This is also a truism of wine. Here, passion is the end-all. Consider what we’re calling “the Sideways Effect.” That cult film just celebrated its 10th anniversary, but wine pundits still natter about the results — both positive and negative — of one little scene, in which the character Miles (Paul Giamatti) cracks mos’ snarky, “If anyone orders merlot, I’m leaving.”
Until that line, merlot had been enjoying burgeoning sales, its popularity pumped by its primary qualities: lush fruit with gobs of berry flavors — cherries, blackberries, blueberries, sometimes hints of chocolate — all gently framed by soft tannins, easy to quaff, by itself as a sipper, or with rich foods. Sadly, as Randy Stokes, manager of Sundance Wines, has pointed out, “There was a lot of mediocre merlot being produced,” especially by big California producers. Lately, Stokes continues, “quality has soared.”
The film put into the mouth of a wine-idiot (Miles is undergoing a tutorial in wine, on his way to becoming a pinot-snob) what many wine-savvy folks were thinking about merlots: Wines intended to be fleshy and exciting had instead come to market flabby and dull, over-cropped and over-produced.
The Sideways Effect resulted in diminished sales of merlot — and soaring interest in pinot noir. Actually, the Sideways Effect turned out to be more chatter — and the source of wine-insiders’ jokes — than substance. However, some vintners made beneficial changes in their treatment of their vines and grapes. Now, 10 years later, there’s a raft of good merlots in the market — and a lingering prejudice against the wine, which tends to drive prices down; some very good merlots are quite affordable for working people. Some of the wines are still the lush, round reds we loved; some are closer to the more structured French style that made merlots among the most sought-after — and expensive — wines in the world. Chateau Pétrus, for example, all merlot, retails currently circa $900/btl; you can splash your party with a Pétrus 1961 (classic vintage) for a mere $6,800/btl (eBay).
Imagine: You come to the door, gotcher bundle of roses, yer heart-shaped box o’ chocs (love those shiny red boxes — no reason), dangling Pétrus ’tween yer fingers. Ring the bell. Door opens: “Oh-baby, oh-baby, c’mon in.” Miles ain’t here.
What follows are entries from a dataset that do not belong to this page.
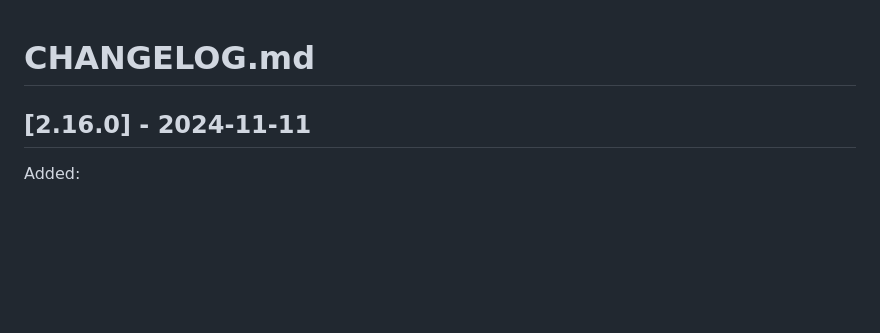
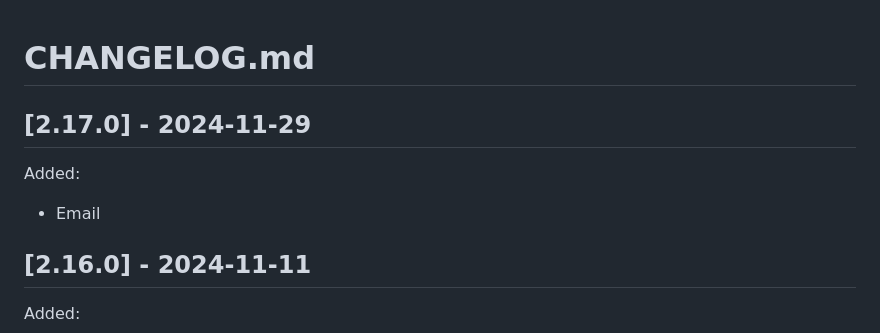
Before and after one commit to amazon-connect/amazon-connect-streams, a Markdown page: CHANGELOG.md, the part around the change printed below. Drawn GitHub-style; blank space fills up the shorter version.

Commit message:
Updating README and CHANGELOG

```diff
--- a/CHANGELOG.md
+++ b/CHANGELOG.md
@@ -1,4 +1,9 @@
 # CHANGELOG.md
+
+## [2.17.0] - 2024-11-29
+Added:
+- Email
+
 ## [2.16.0] - 2024-11-11
 Added:
 - Amazon Connect Global Resiliency implementation. See Documentation-GR.md for details.
```
Also changed, not shown: other parts of CHANGELOG.md (+1 -1 lines), 1 other file.
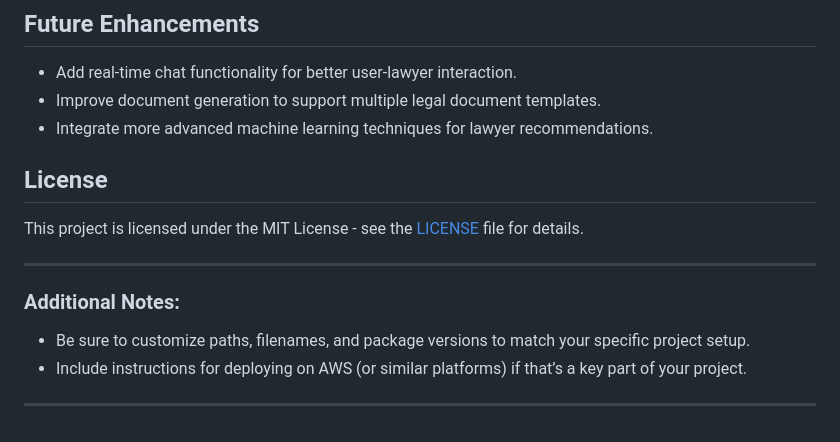
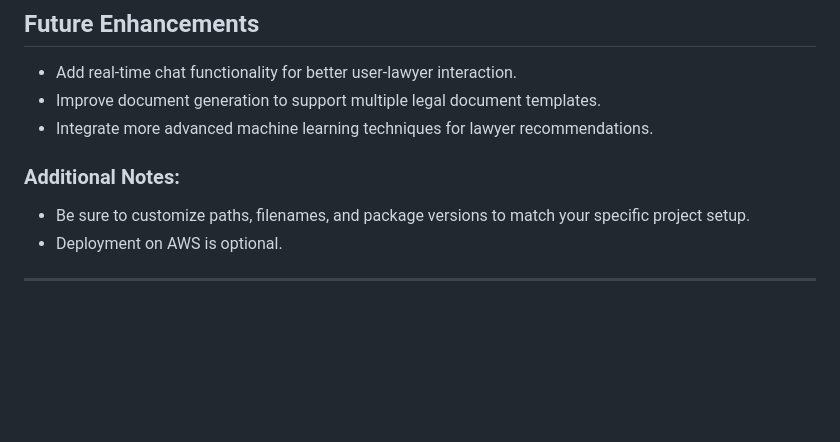
Before and after one commit to 12amogha/LegaEase, a Markdown page: README.md, the part around the change. Rendered like a GitHub page; blank space fills up the shorter version.

```diff
--- a/README.md
+++ b/README.md
@@ -120,15 +120,10 @@ lawyer-recommendation-system/
 - Improve document generation to support multiple legal document templates.
 - Integrate more advanced machine learning techniques for lawyer recommendations.
 
-## License
-
-This project is licensed under the MIT License - see the [LICENSE](LICENSE) file for details.
-
----
 
 ### Additional Notes:
 
 - Be sure to customize paths, filenames, and package versions to match your specific project setup.
-- Include instructions for deploying on AWS (or similar platforms) if that’s a key part of your project.
+- Deployment on AWS is optional.
 
 ---
```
Side note of advice: Do not try to match red wines with chocolates; there’s a chemical in wine that, when paired with chocolates, makes the wine taste metallic. But that’s just logic; feel free to riposte, “But I like it.”
Northwest vintners have enjoyed notable successes with merlot, particularly in Washington, especially around Walla Walla; Leonetti Cellar 2011 Merlot, hugely popular, carries a $95 ticket, but a lush Tamarack Cellars 2011 Merlot goes home for $24.50, and Charles Smith’s Velvet Devil 2013 Merlot costs only $12. All are very good, fresh and fruit-driven.
Oregon growers ripen merlot very well in the Rogue Valley; find RoxyAnn 2009 Merlot ($24) or Cliff Creek Cellars 2010 Merlot ($22) for good examples. Some of our vintners also reach toward the Columbia for merlot grapes. Still, many very good merlots wear Oregon labels. Locavores can look to LaVelle 2010 Merlot ($30) for deep, rich fruit, acutely balanced. Noble Estate 2012 Merlot ($29) is still young but silky and promising. The talented winemaker Mark Nicholl offers his William Rose 2011 Merlot ($20) for easy, stylish drinking.
Even Californians are doing better with merlot: a bargain is Peirano Estate 2011 Lodi “Six Clones” Merlot ($15), with lotsa fruit flavor — cherries, dark berries, that hint of chocolate in the finish — yet enough structure to complement good, rich foods. If you’re rolling in dough, spring for Twomey 2008 Merlot ($50): massive.
If you — or your lover — love merlots, you don’t have to get all Sideways, or even say you’re sorry — Wait. No. Wrong. Decent merlot can be drinkable, but it’s still not pinot noir, is it?
Sorry, channeling Miles for a sec. Love what you love, but love it well. Happy Valentine’s Day.